Hours Equivalent Credit: 20
This course looks into the origin, evolution and distribution of life in the Universe, broadly considered as ‘astrobiology’. The objective of the course is to provide a perspective in geology, biology and chemistry at an introductory level. Here is a video introduction.
Lecturer: Lyndsay Fletcher, Eduard Kontar, Moira Jardine
Hours Equivalent Credit: 10
Assessment: Online Quiz, worked examples, short essay
This is a biennial course that will not run in 2020/21 but is expected in 2021/22.
The course will give an overview of the physics of plasmas, and introduce applications in astrophysics. Beginning with basic definitions and ideas such as plasma waves and kinetic theory, the course will develop fundamental concepts in astrophysical plasma diagnostics, including cyclotron and synchrotron radiation, bremsstrahlung and recombination emission, wave-particle interactions and plasma emission (coherent and maser). Magnetohydrodynamics will be studied as a tool for understanding dynamos, solar and solar-terrestrial environments, and magnetospheres. The course will conclude with topical lectures on plasmas in different astrophysical environments.
Students are strongly advised to take the Semester 1 course on Plasma Physics in the Nuclear and Plasma Theme first.
Hours Equivalent Credit: 18
Assessment: 50% oral exam, 50% report on computer-based project
This course provides a comprehensive introduction to the physical processes at work in the solar atmosphere, and to the principles and practice of research in the physics of the solar atmosphere. It is compulsory to all students enrolled on the MSc in Astrophysics, and optional to all students on the MSc in Theoretical Physics.
Its aims are:
- To develop the students’ knowledge of emission processes of electromagnetic radiation; plasma physics; instrumentation; data analysis; theory and modelling – all in the context of the study of the solar atmosphere.
- To offer initial training in solar physics research which will be useful for students interested in pursuing a career in astrophysics or theoretical astrophysics.
Institution: St. Andrews
Hours Equivalent Credit: 15
Assessment: mock observing proposal as homework
The course includes 5 lectures on the basics of professional observations, given by observatory director Dr. Aleks Scholz. This will be complemented by 5 lectures on specialised observing techniques, given by St. Andrews staff members.

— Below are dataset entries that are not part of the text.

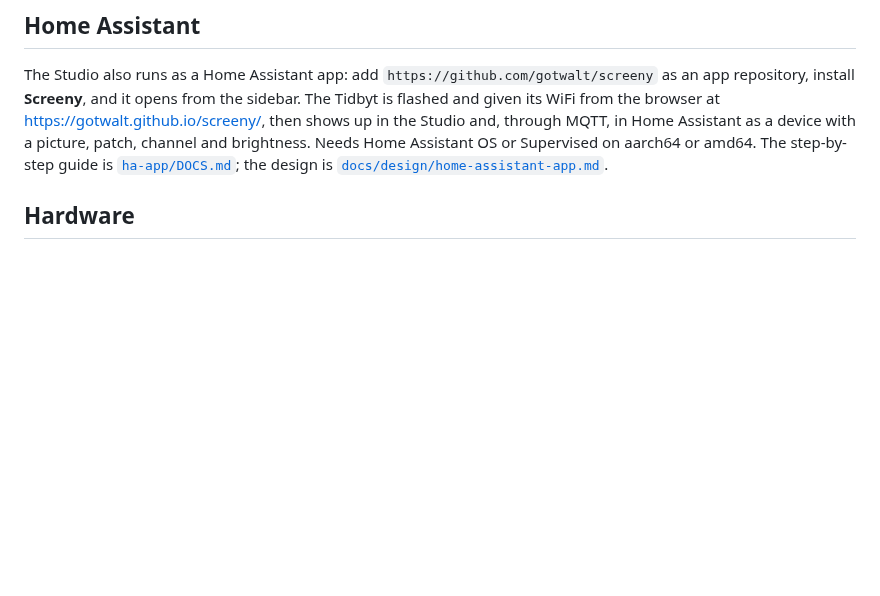
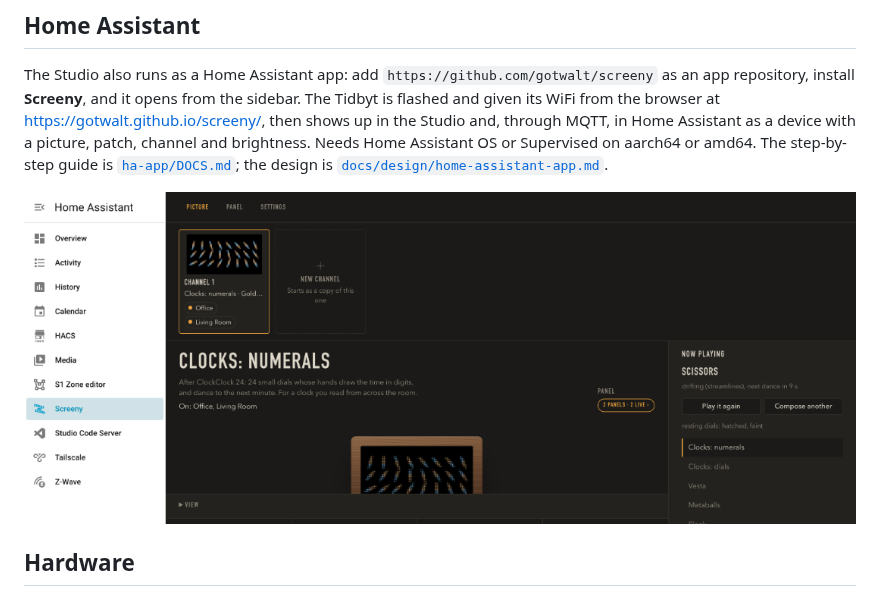
Before and after one commit to gotwalt/screeny, a Markdown page: README.md, the part around the change. Rendered like a GitHub page; pictures changed too: docs/media/ha/studio-in-sidebar.png (added); blank space fills up the shorter version.

Commit message:
docs: Home Assistant guide screenshots (card 365); flasher-wifi still to come
Co-Authored-By: Claude Opus 5.5 <noreply@anthropic.com>

```diff
--- a/README.md
+++ b/README.md
@@ -149,6 +149,8 @@ picture, patch, channel and brightness. Needs Home Assistant OS or Supervised on
 aarch64 or amd64. The step-by-step guide is [`ha-app/DOCS.md`](ha-app/DOCS.md); the
 design is [`docs/design/home-assistant-app.md`](docs/design/home-assistant-app.md).
 
+![The Studio inside Home Assistant](docs/media/ha/studio-in-sidebar.png)
+
 ## Hardware
 
 **Tested only on the Tidbyt Gen 1** (ESP32-D0WD, 8 MB flash, the version with a blue
```
Also changed, not shown: ha-app/DOCS.md (+6 -6 lines), docs/media/ha/add-repository.png (added), docs/media/ha/app-page.png (added), docs/media/ha/flasher-install.png (added), docs/media/ha/ha-device.png (added), docs/media/ha/studio-panel-found.png (added).
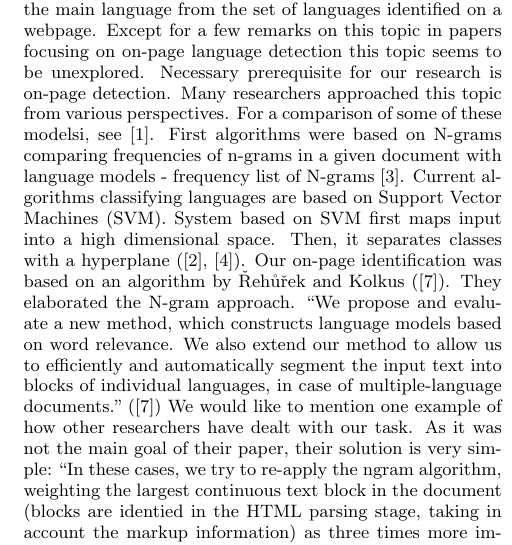
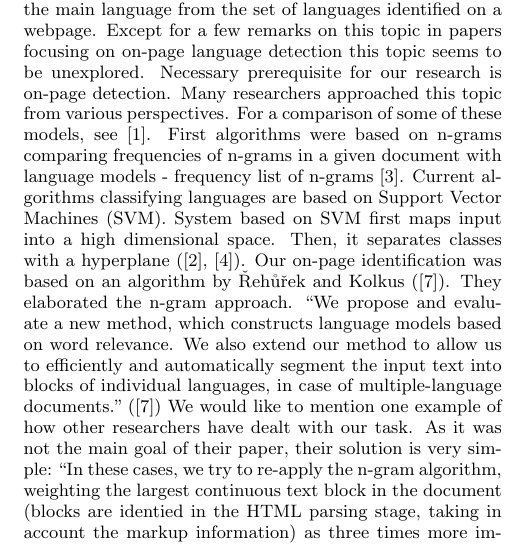
Before and after one commit to xhresko/majorlang_paper, a LaTeX paper (major_lang_paper.tex): part of one column of page 2 of 3, cut so that both start at the same text. Compiled offline with pdfLaTeX.

Commit message:
Minor corrections

```diff
--- a/major_lang_paper.tex
+++ b/major_lang_paper.tex
@@ -150,18 +150,18 @@ TODO
   of languages identified on a webpage. Except for a few remarks on this topic in papers
   focusing on on-page language detection this topic seems to be unexplored.
   Necessary prerequisite for our research is on-page detection. Many researchers approached this topic
-  from various perspectives. For a comparison of some of these modelsi, see \cite{Baldwin:shortlong}.
-  First algorithms were based on N-grams comparing frequencies of n-grams in a given document with
-  language models - frequency list of N-grams \cite{trenkle:ngram}. Current algorithms classifying languages
+  from various perspectives. For a comparison of some of these models, see \cite{Baldwin:shortlong}.
+  First algorithms were based on n-grams comparing frequencies of n-grams in a given document with
+  language models - frequency list of n-grams \cite{trenkle:ngram}. Current algorithms classifying languages
   are based on Support Vector Machines (SVM). System based on SVM first maps input into a high dimensional space.
   Then, it separates classes with a hyperplane (\cite{Campbell:supportvector}, \cite{Lodhi:textclass}).
-  Our on-page identification was based on an algorithm by Řehůřek and Kolkus (\cite{Rehurek:languageidentification}).  They elaborated the N-gram approach.
+  Our on-page identification was based on an algorithm by Řehůřek and Kolkus (\cite{Rehurek:languageidentification}).  They elaborated the n-gram approach.
   “We propose and evaluate a new method, which constructs language models based on word relevance. We also
   extend our method to allow us to efficiently and automatically segment the input text into blocks of individual
   languages, in case of multiple-language documents.” (\cite{Rehurek:languageidentification})
   We would like to mention one example of how other researchers have dealt with our task. As it was not the main goal of
   their paper, their solution is very simple:
-  “In these cases, we try to re-apply the ngram algorithm, weighting the largest continuous text block in the document
+  “In these cases, we try to re-apply the n-gram algorithm, weighting the largest continuous text block in the document
   (blocks are identied in the HTML parsing stage, taking in account the markup information) as three times more important
   than the normal text. The rationale for this is that the longest block will very likely correspond to a good description
   of the page, possibly in its main language.” (\cite{Martins:langidentweb}) If we are to determine the major language of a website
```
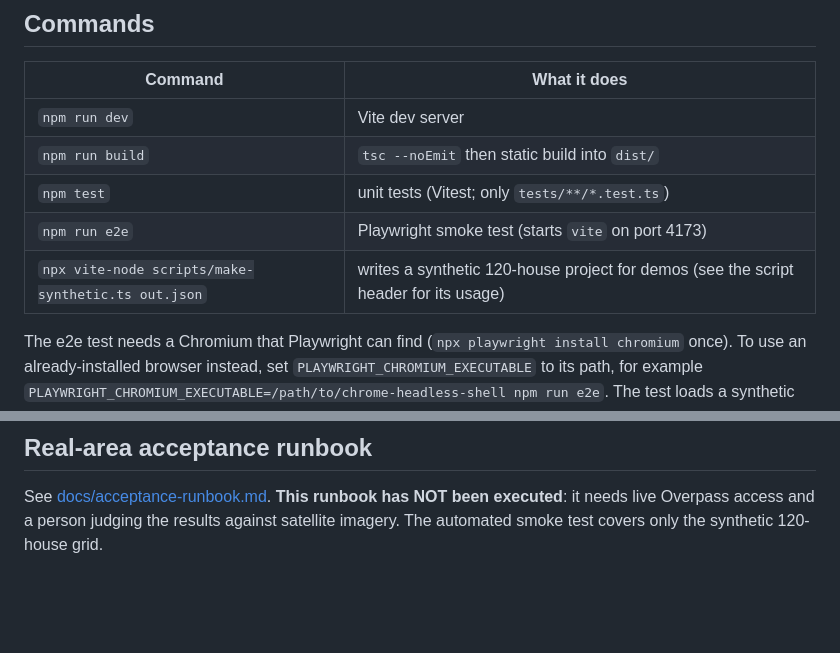
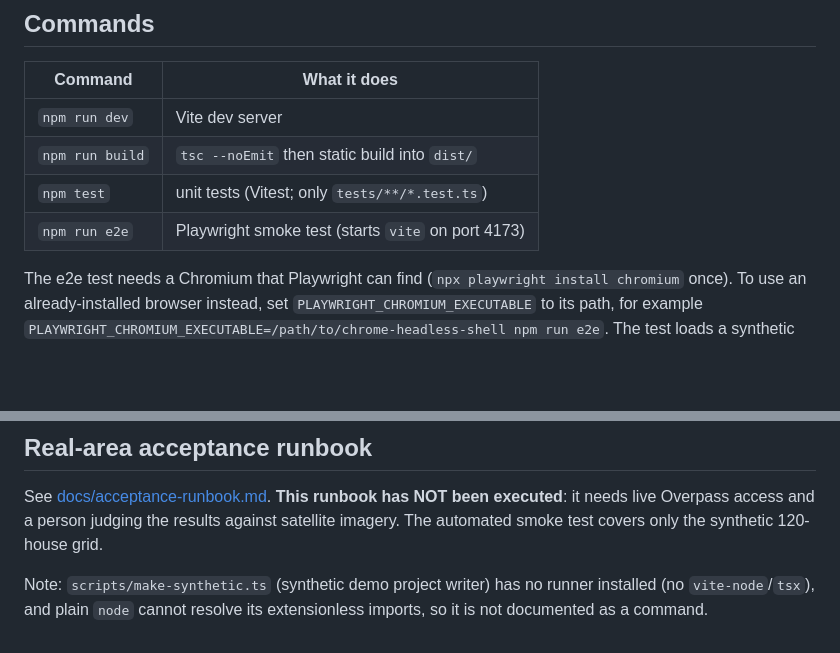
Before and after one commit to clarkmalmgren/bag-handout, a Markdown page: README.md, 2 parts joined by grey strips. Drawn GitHub-style; blank space fills up the shorter version.

```diff
--- a/README.md
+++ b/README.md
@@ -19,7 +19,6 @@ Splits a neighborhood into equal-house-count groups, each with a short closed wa
 | `npm run build` | `tsc --noEmit` then static build into `dist/` |
 | `npm test` | unit tests (Vitest; only `tests/**/*.test.ts`) |
 | `npm run e2e` | Playwright smoke test (starts `vite` on port 4173) |
-| `npx vite-node scripts/make-synthetic.ts out.json` | writes a synthetic 120-house project for demos (see the script header for its usage) |
 
 The e2e test needs a Chromium that Playwright can find (`npx playwright install chromium` once). To use an already-installed browser instead, set `PLAYWRIGHT_CHROMIUM_EXECUTABLE` to its path, for example `PLAYWRIGHT_CHROMIUM_EXECUTABLE=/path/to/chrome-headless-shell npm run e2e`. The test loads a synthetic project, so it does not need Overpass; map tiles are optional to it.
 
@@ -53,3 +52,5 @@ Advanced tuning (`crossingPenalty`, `weights`, `iterations`, `seed`, `secPerHous
 ## Real-area acceptance runbook
 
 See [docs/acceptance-runbook.md](docs/acceptance-runbook.md). **This runbook has NOT been executed**: it needs live Overpass access and a person judging the results against satellite imagery. The automated smoke test covers only the synthetic 120-house grid.
+
+Note: `scripts/make-synthetic.ts` (synthetic demo project writer) has no runner installed (no `vite-node`/`tsx`), and plain `node` cannot resolve its extensionless imports, so it is not documented as a command.
```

Observations will be made through remotely controlled telescopes.
In 2020/21, this course will not include nighttime observations in person, but instead will be conducted online.Introduction video